Red oak timber product value loss due to fire damageThis article is part of a larger document. View the larger document here.

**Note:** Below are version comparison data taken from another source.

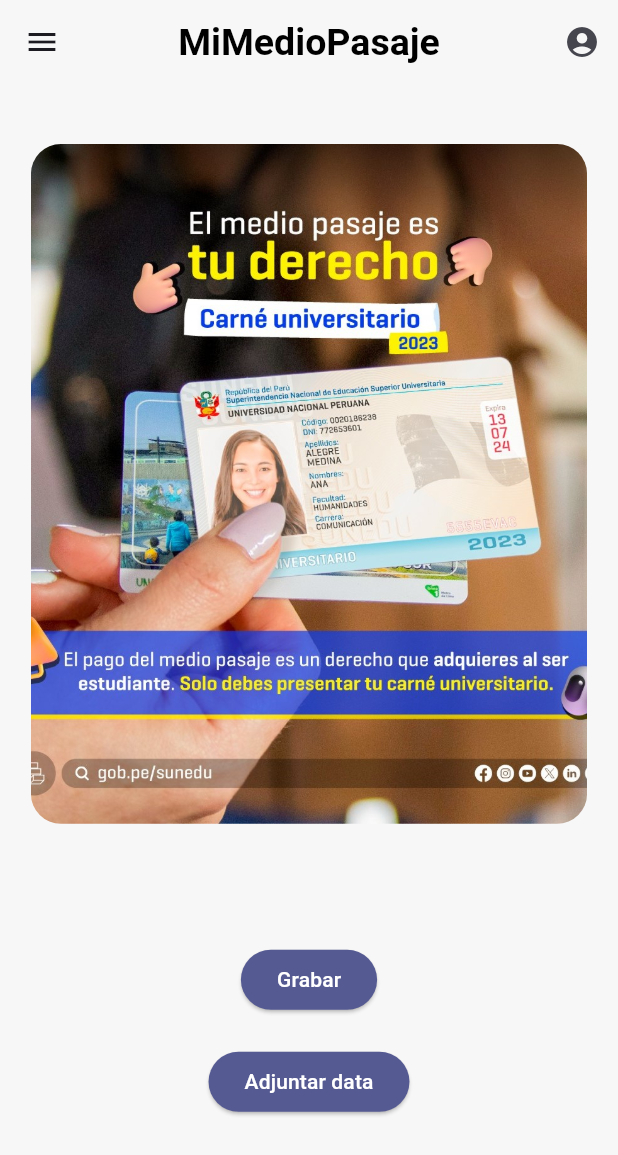
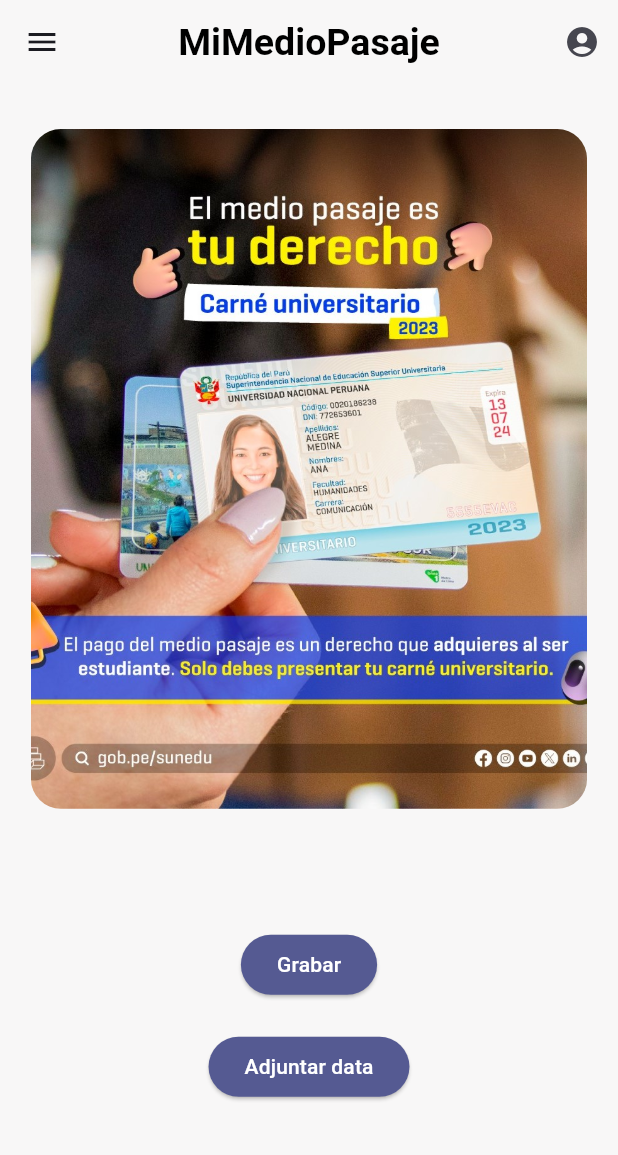
Before and after one commit to francoCarMar/MiMedioPasaje-Frontend, a Flutter app: the HomePage screen opened directly, on a phone screen of 412 x 824 dp. Shown: the top 1155 px of the screen. Run offline on Flutter 3.47's test engine with Material 3 defaults, Android fonts, the phone set to English and light mode, and no system bars; our stand-ins replace camera, dio, flutter_dotenv, google_fonts, image_picker, timezone and 1 more; missing offline and left inert: cloudinary_public.

Commit message:
errores de diseno arreglados

```diff
--- a/lib/screens/camera_page.dart
+++ b/lib/screens/camera_page.dart
@@ -29,7 +29,7 @@
   _initCamera() async {
     final cameras = await availableCameras();
     final front = cameras.firstWhere(
-        (camera) => camera.lensDirection == CameraLensDirection.front);
+        (camera) => camera.lensDirection == CameraLensDirection.back);
     _cameraController = CameraController(front, ResolutionPreset.max);
     await _cameraController.initialize();
     setState(() => _isLoading = false);
--- a/lib/screens/home_page.dart
+++ b/lib/screens/home_page.dart
@@ -33,7 +33,7 @@
       body: Center(
         child: Column(
           children: <Widget>[
-            const SizedBox(height: 40),
+            const SizedBox(height: 30),
             ClipRRect(
               borderRadius: BorderRadius.circular(20.0),
               child: Container(
```
Also changed, not shown: 1 other file.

Fire is increasingly applied as a land management tool toward achieving multiple objectives in eastern North American oak (Quercus) communities. Prescribed fire treatments are applied for natural community restoration, hazardous fuel reduction, and multiple silvicultural objectives (Arthur and others 2012, Brose and others 2013, Brose and Van Lear 1998, Burton and others 2011, Dey and Hartman 2005, Pyne and others 1996). In southern Missouri, prescribed fire is used to restore glades, savannas, and woodlands by decreasing the number of woody stems, consuming litter, and creating forest canopy openings, thus promoting fire-tolerant tree and shade-intolerant herbaceous species (Nelson 2005). As land management agencies increasingly move toward landscape-level management processes (e.g., burn units > 1,000 acres), prescribed fire will burn across ecological boundaries more frequently, including into stands of merchantable timber. Currently there is much debate as to whether prescribed fire management for forest community restoration and managing for timber products are mutually exclusive practices. There is a need for improved understanding regarding how prescribed fire affects timber product values in areas containing merchantable sized trees.